Poachers Killed Two Rare White Giraffes In Kenya, Only One Male Remains, Potentially The Last In The World

A giraffe is seen by the city skyline prior to the start of the Magical Kenya Open
Stuart Franklin / Getty Images

Officials at a wildlife sanctuary in Kenya discovered the carcasses of two rare white giraffes — a mother and her calf — earlier today. Due to the skeletal state of their remains, investigators estimate that they were killed several months ago by poachers, reports BBC.

According to the article, no one had seen the two giraffes for over three months. After finding the bodies of the two giraffes, the sanctuary reached out to the Kenya Wildlife Society, who will further investigate the killings.

“This is a very sad day for the community of Ijara and Kenya as a whole. We are the only community in the world who are custodians of the white giraffe. Its killing is a blow to the tremendous steps taken by the community to conserve rare and unique species and a wake-up call for continued support to conservation efforts,” said Mohammed Ahmednoor, the manager of the Ishaqbini Hirola Community Conservancy, in a statement.

At this time, the motives of the poachers and any information on their identities remain unclear.

A single white giraffe, a male, remains at the sanctuary. BBC reports that it may be the last remaining white giraffe in the world.

In 2016, the giraffes were spotted for the first time in Kenya. Their white color comes from a condition called leucism, which causes a lack of pigmentation in skin cells, according to the article. Contrary to popular belief, it is not the same thing as albinism. One key difference is in eye color, as species exhibiting leucism will retain dark-colored eyes while those with albinism have pink eyes.

The first photographs of the giraffes went viral, and the animals immediately made headlines for their gorgeous appearance and rarity.

It is not only the white giraffe population that is in danger. Per the BBC article, the giraffe population has been reduced by approximately 40 percent in the last 30 years. Poachers are mostly responsible for this due to their hunt for giraffe meat and skin.

CNN reports that not only is the death of these white giraffes a considerable blow to the animal conservancy, but it will likely impact tourism and research as well. Many people visited the sanctuary to see the white giraffes. Videos of the creatures on YouTube have racked up millions of views.

The outlet quoted an additional statement from Ahmednoor.

“This is a long term loss given that genetics studies and research which were significant investment into the area by researchers, has now gone to the drain.”

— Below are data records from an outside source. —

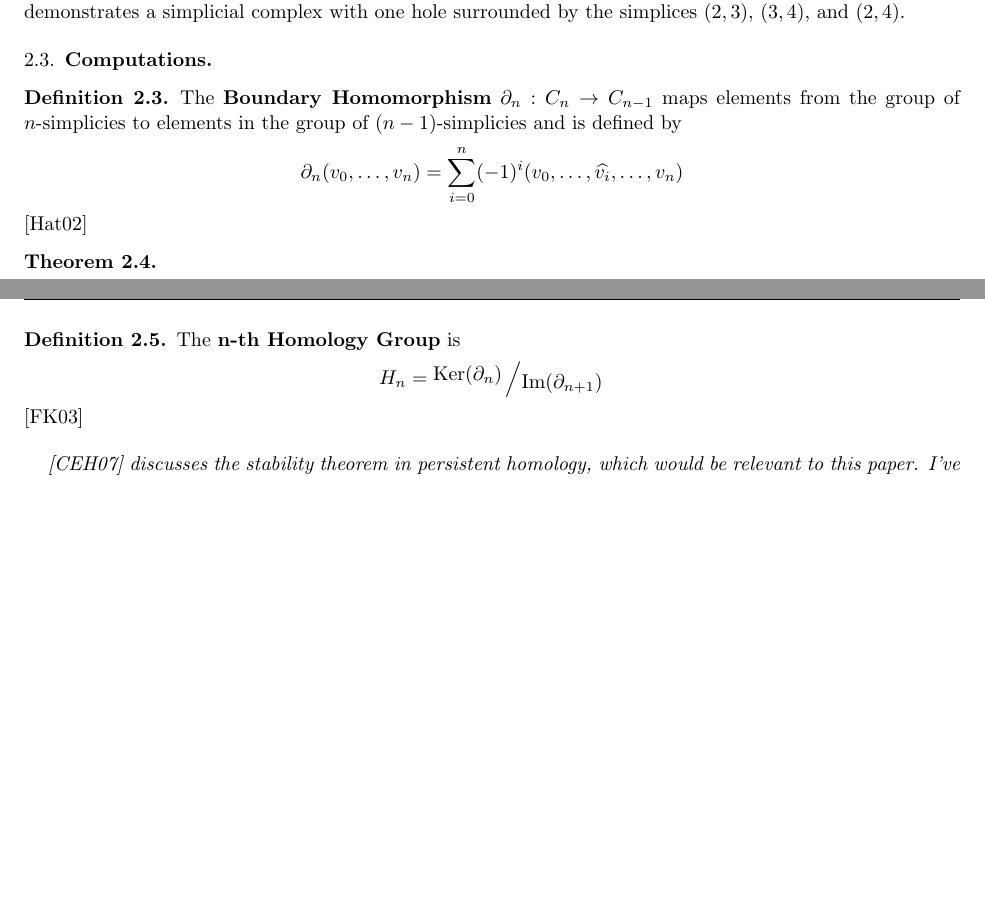
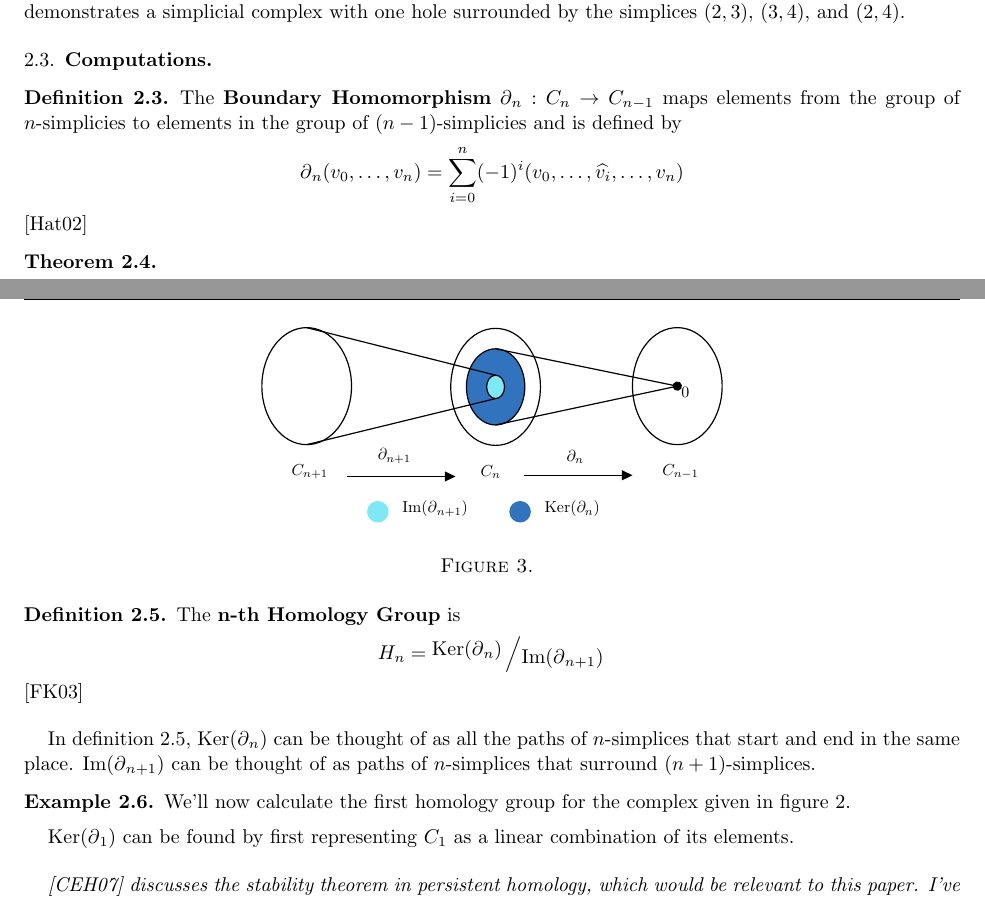
Before and after one commit to stephenermshar/math-senior-project, a LaTeX paper (final-paper/final-paper-main.tex): two parts of pages 2 and 3 of 4, joined at a grey line, cut so that both start at the same text, the shorter picture padded with empty space. Compiled offline with pdfLaTeX.

Commit message:
add homology group diagram and begin example computation

```diff
--- a/final-paper/final-paper-main.tex
+++ b/final-paper/final-paper-main.tex
@@ -101,9 +101,9 @@ Figure \ref{fig:example-cech} demonstrates a simplicial complex with one hole su
 \subsection{Computations}
 
 \begin{definition}
-    The \textbf{Boundary Homomorphism} \(\partial_n : C_n \to C_{n-1}\) maps elements from the group of \(n\)-simplicies to elements in the group of \((n-1)\)-simplicies and is defined by
+    The \textbf{Boundary Homomorphism} \(\boundary_n : C_n \to C_{n-1}\) maps elements from the group of \(n\)-simplicies to elements in the group of \((n-1)\)-simplicies and is defined by
     \[
-        \partial_n (v_0,\dots , v_{n}) = \sum_{i=0}^n (-1)^{i}
+        \boundary_n (v_0,\dots , v_{n}) = \sum_{i=0}^n (-1)^{i}
         (v_0,\dots, \widehat{v_i}, \dots, v_n)
     \]
     \cite{hatcher}
@@ -115,10 +115,28 @@ Figure \ref{fig:example-cech} demonstrates a simplicial complex with one hole su
 	\end{align*}
 \end{theorem}
 
-\begin{definition}
-    The \textbf{n-th Homology Group} is \[H_n = \bigslant{\Ker(\partial_n)}{\Ima(\partial_{n+1})}\]
+\begin{definition}\label{def:nth-homology-group}
+    The \textbf{n-th Homology Group} is \[H_n = \bigslant{\Ker(\boundary_n)}{\Ima(\boundary_{n+1})}\]
     \cite{fraleigha}
 \end{definition}
+
+In definition \ref{def:nth-homology-group}, \(\Ker(\boundary_n)\) can be thought of as all the paths of \(n\)-simplices that start and end in the same place.
+\(\Ima(\boundary_{n+1})\) can be thought of as paths of \(n\)-simplices that surround \((n+1)\)-simplices.
+
+\begin{figure}
+    \scalebox{.8}{
+        \input{./tikz/homology-group-diagram.tex}
+    }
+    \caption{}
+    \label{fig:homology-groups}
+\end{figure}
+
+\begin{example}
+    We'll now calculate the first homology group for the complex given in figure \ref{fig:example-cech}.
+
+    \(\Ker(\boundary_1)\) can be found by first representing \(C_1\) as a linear combination of its elements.
+
+\end{example}
 
 \textit{\cite{cohen-steiner} discusses the stability theorem in persistent homology, which would be relevant to this paper. I've seen the theorem before in other papers and understand it to mean that small changes in the data set result in small changes to the homology. I'm having a hard time explaining why this would be useful, but it's supposed to increase confidence in the results of persistent homology. It would also give the paper a more relevant theorem than theorem \ref{thm:homology-composition}.}
 
```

However, the CNN article does indicate that at least one other white giraffe was once spotted in Tanzania back in 2016. It is not clear what happened to that animal.